I've been nominated for best song, best single, best band, best harmonica player etc. but never the one that would mean the most to me: male artist of the year. That would make me an artist, not just a guy playing harp in a band. I don't play live in America enough anymore to get that one. I have won best album, best artist, best song and best harmonica player awards from Canada's Real Blues Magazine. In 2003 I won the coveted #1 spot on the French Blues Collective. That meant all the blues writers and all the radio folks in France voted me as #1 that year.....that's mighty cool! I always have a ball in France. As a matter of fact, I just found out yesterday that I have won that one again, with this re-release of my 1985 live album. Strictly Live in '85...Plus (Rivera, 1985).
AAJ: Also, in your time you have gotten into licensing songs you've written to the film industry. Do you recall your first reaction to being contacted by them for your music?
JH: OK, I guess you don't know how that stuff is done. See, my songwriting and publishing are administrated by Bug Music, in Hollywood. They have a team who plug songs from their catalog to the teams who buy songs for movie and TV projects. That's how that's always done; I had nothing to do with that end of it at all.
AAJ: You have licensed seventeen songs to the film industry. What were they and in what films did they appear?
JH: OK, it's not licensing songs. Movie producers ask these song brokers for songs, listen to several and pick the ones, or just parts of songs, they want to use in movies, and TV. It's not at all like when somebody licenses a song for release on a product like a CD.
Hey, I don't ever think about that stuff too much. Let's see, I'll try to name one you might recognize. OK, The Accused (1988), with Jodie Foster. If you saw it, there is a rape scene in a biker bar, that's my song, "Kiss of Fire," playing in the background. I've never seen it, but that's what they tell me. The checks have all been good, so that's all I know about that. My song "Jump My Baby" has been used in three movies. I remember the name of one was Trouble Bound (1993). I don't remember who was in it or when it came out. My songs end up in lots of movies where a couple of southern kids steal a car and go on a crime rampage and when they stop at a roadside cafe he gets into a fight and they crash into the jukebox and my song comes on for the rest of the fight or they make love against the jukebox, and my song comes on; type-casting I guess.
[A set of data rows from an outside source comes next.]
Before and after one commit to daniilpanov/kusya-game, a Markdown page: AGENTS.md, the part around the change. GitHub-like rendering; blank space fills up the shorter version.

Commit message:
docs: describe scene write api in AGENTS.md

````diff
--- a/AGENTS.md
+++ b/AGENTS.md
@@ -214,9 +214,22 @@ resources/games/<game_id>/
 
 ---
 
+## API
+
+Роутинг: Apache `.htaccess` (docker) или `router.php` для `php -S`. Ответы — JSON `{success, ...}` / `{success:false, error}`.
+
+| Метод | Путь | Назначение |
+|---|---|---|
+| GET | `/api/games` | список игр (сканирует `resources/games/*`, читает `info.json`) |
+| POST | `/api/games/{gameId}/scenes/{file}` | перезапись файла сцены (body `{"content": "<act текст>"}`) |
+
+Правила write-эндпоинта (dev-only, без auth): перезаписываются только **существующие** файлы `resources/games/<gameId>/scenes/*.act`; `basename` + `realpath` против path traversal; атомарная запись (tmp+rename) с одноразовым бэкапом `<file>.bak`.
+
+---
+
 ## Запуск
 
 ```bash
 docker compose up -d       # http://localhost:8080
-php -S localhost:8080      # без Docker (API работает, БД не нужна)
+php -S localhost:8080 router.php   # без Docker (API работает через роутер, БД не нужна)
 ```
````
AAJ: You have been a prolific composer and lyricist. Where do you get your inspiration for what you write?
JH: I get it all from watching people and listening to things they say in everyday life. Blues is a folk music, a storytelling idiom. I'm just writing short stories about the human condition. The main difference in stories for songs and stories for print is they must be really short stories and to the point, in order to fit into songs. I see it as short storytelling. A lot of my sense of humor came from my parents, who were a couple of wise-guys, quick of wit and always with a funny yet profound meaning. I inherited most of it, then went around the world chasing more adventures and collecting stories to tell. I've been at it most of my life....no...hell, all of my life. I can't imagine my not doing this. Other than cookin' and drag racin', it's really all I know.
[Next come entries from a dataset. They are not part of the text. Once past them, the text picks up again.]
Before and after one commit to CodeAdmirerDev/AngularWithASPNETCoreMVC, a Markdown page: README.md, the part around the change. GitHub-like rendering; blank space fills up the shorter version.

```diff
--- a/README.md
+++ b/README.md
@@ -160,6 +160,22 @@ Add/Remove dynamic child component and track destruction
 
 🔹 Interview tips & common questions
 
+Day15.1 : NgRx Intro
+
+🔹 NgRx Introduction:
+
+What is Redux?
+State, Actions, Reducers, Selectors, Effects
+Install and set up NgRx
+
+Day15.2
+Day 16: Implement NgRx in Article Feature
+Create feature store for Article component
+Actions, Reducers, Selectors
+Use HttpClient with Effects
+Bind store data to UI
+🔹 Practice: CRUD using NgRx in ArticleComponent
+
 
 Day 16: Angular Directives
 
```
AAJ: Most recently you played the harp playing with Billy Gibbons on the soundtrack for the movie The Dukes of Hazzard. Tell us about this experience.
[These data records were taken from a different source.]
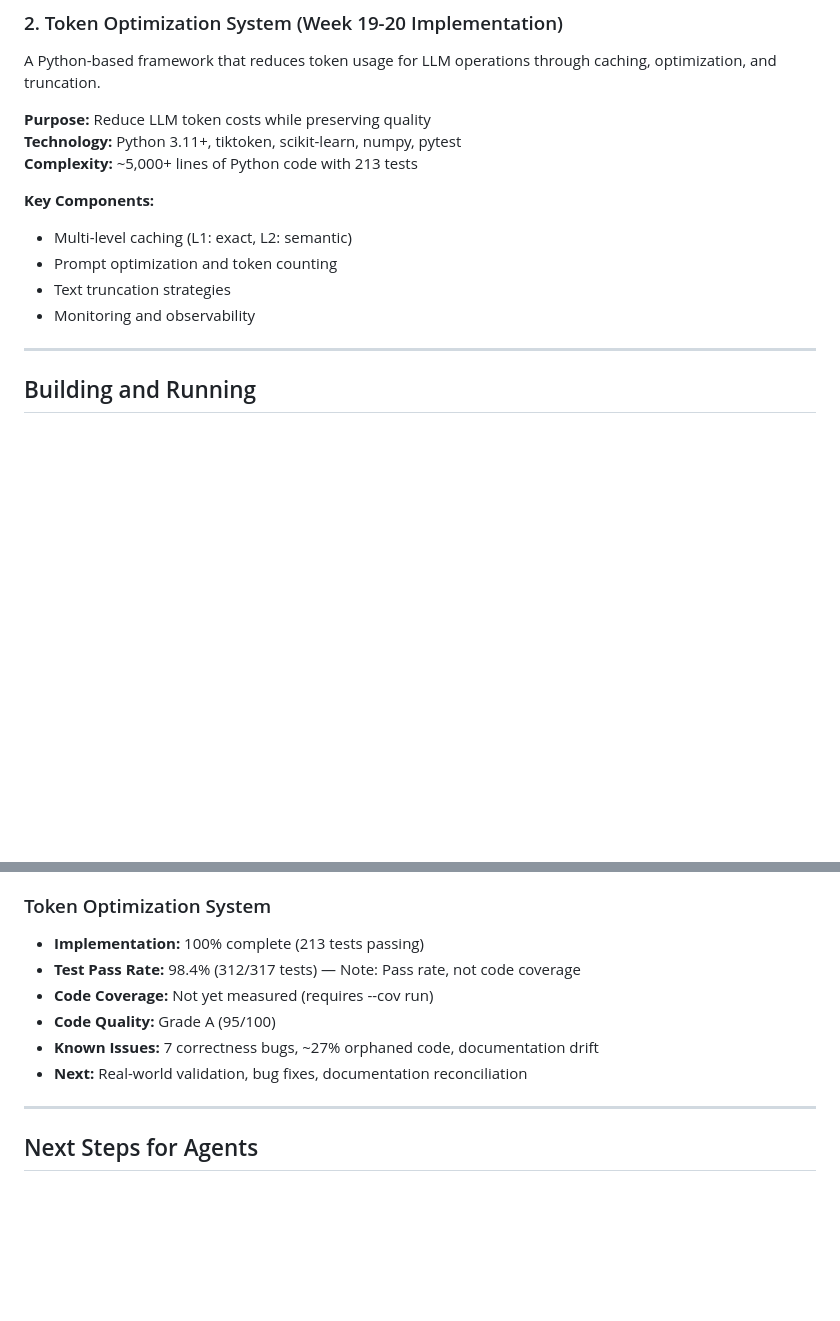
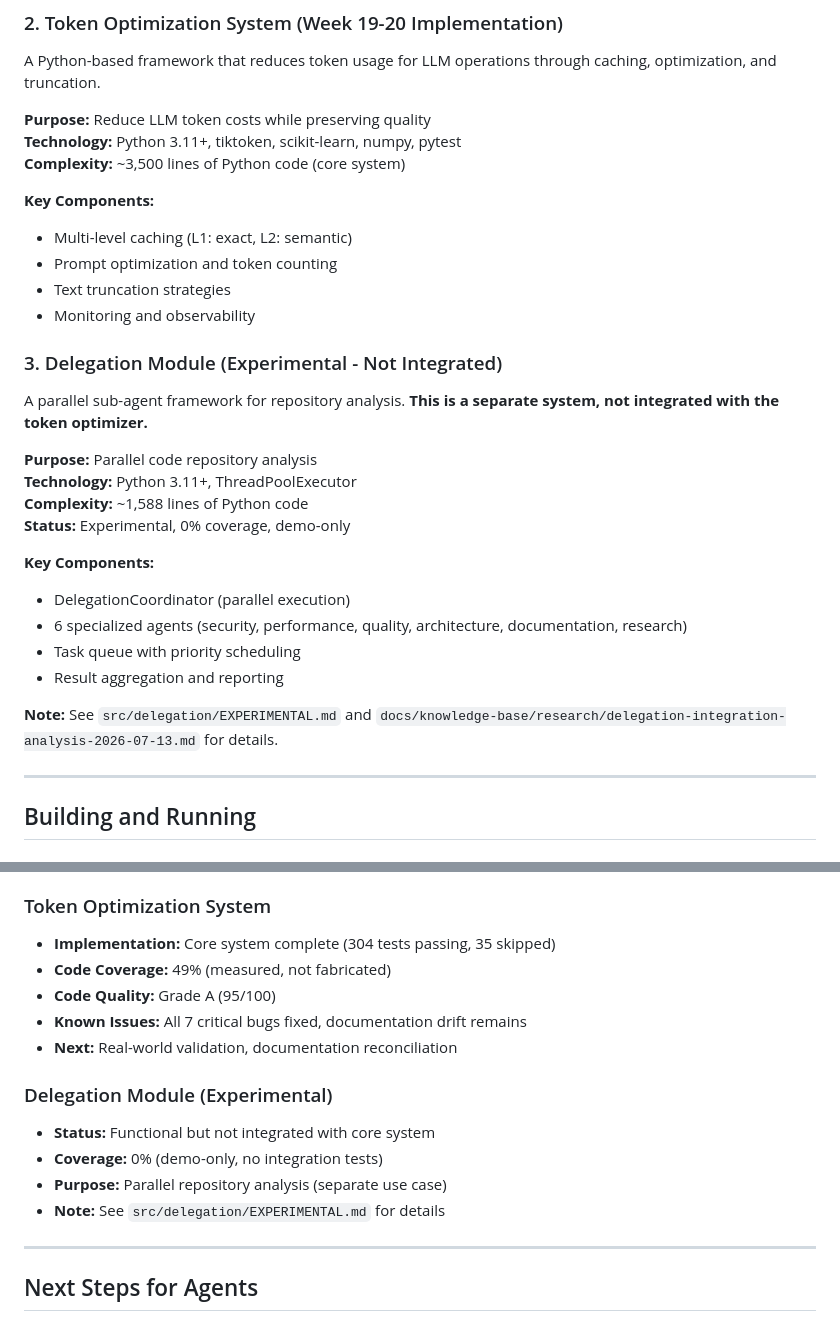
Before and after one commit to davidleconte/bob-llmwiki-knowledge-manager, a Markdown page: AGENTS.md, 2 parts joined by grey strips. Drawn GitHub-style; blank space fills up the shorter version.

```diff
--- a/AGENTS.md
+++ b/AGENTS.md
@@ -26,13 +26,30 @@ A Python-based framework that reduces token usage for LLM operations through cac
 
 **Purpose:** Reduce LLM token costs while preserving quality
 **Technology:** Python 3.11+, tiktoken, scikit-learn, numpy, pytest
-**Complexity:** ~5,000+ lines of Python code with 213 tests
+**Complexity:** ~3,500 lines of Python code (core system)
 
 **Key Components:**
 - Multi-level caching (L1: exact, L2: semantic)
 - Prompt optimization and token counting
 - Text truncation strategies
 - Monitoring and observability
+
+### 3. Delegation Module (Experimental - Not Integrated)
+
+A parallel sub-agent framework for repository analysis. **This is a separate system, not integrated with the token optimizer.**
+
+**Purpose:** Parallel code repository analysis
+**Technology:** Python 3.11+, ThreadPoolExecutor
+**Complexity:** ~1,588 lines of Python code
+**Status:** Experimental, 0% coverage, demo-only
+
+**Key Components:**
+- DelegationCoordinator (parallel execution)
+- 6 specialized agents (security, performance, quality, architecture, documentation, research)
+- Task queue with priority scheduling
+- Result aggregation and reporting
+
+**Note:** See `src/delegation/EXPERIMENTAL.md` and `docs/knowledge-base/research/delegation-integration-analysis-2026-07-13.md` for details.
 
 ---
 
@@ -337,12 +354,17 @@ See: `docs/knowledge-base/research/external-audit-2026-07-12.md` for complete au
 - **Note:** Original project, well-documented
 
 ### Token Optimization System
-- **Implementation:** 100% complete (213 tests passing)
-- **Test Pass Rate:** 98.4% (312/317 tests) — Note: Pass rate, not code coverage
-- **Code Coverage:** Not yet measured (requires --cov run)
+- **Implementation:** Core system complete (304 tests passing, 35 skipped)
+- **Code Coverage:** 49% (measured, not fabricated)
 - **Code Quality:** Grade A (95/100)
-- **Known Issues:** 7 correctness bugs, ~27% orphaned code, documentation drift
-- **Next:** Real-world validation, bug fixes, documentation reconciliation
+- **Known Issues:** All 7 critical bugs fixed, documentation drift remains
+- **Next:** Real-world validation, documentation reconciliation
+
+### Delegation Module (Experimental)
+- **Status:** Functional but not integrated with core system
+- **Coverage:** 0% (demo-only, no integration tests)
+- **Purpose:** Parallel repository analysis (separate use case)
+- **Note:** See `src/delegation/EXPERIMENTAL.md` for details
 
 ---
 
```
Also changed, not shown: src/delegation/EXPERIMENTAL.md (added, +136 -0 lines), 1 other file.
JH: Ah, just the same as always. Old Billy F. called me up, asked when I'd be off. I told him, he told me what studio, we chatted about records, cars, guitars, women etc for a few minutes, then went to the correct studio and played all the music for another movie.
Billy F. Gibbons is a very good buddy; we've had many adventures around the world. I played all the harp on their last seven albums. We go way back, meeting as blues record collectors a thousand years ago, in another era and dimension, down on our knees lookin' through boxes of old records.
AAJ: How does someone go about selling their stuff to the movies, or television?
JH: There is only one way I know: Have your songwriting and publishing administrated by a good firm, like Bug Music. Remember: you cannot do it yourself, it's virtually impossible. Just like festival talent buyers do not hire bands, they go through serious agents who represent talent. Movie and TV buyers do not want to talk to songwriters, they only work through song placers from good publishing houses. Movie and TV music is bought by people who do only that 24/7/52, from people who only do that 24/7/52 except holidays.
AAJ: Talking of movies, you have been asked to play the part of a pirate in an upcoming movie for which you have grown your hair and beard. Tell us about this. When can we expect to see this movie?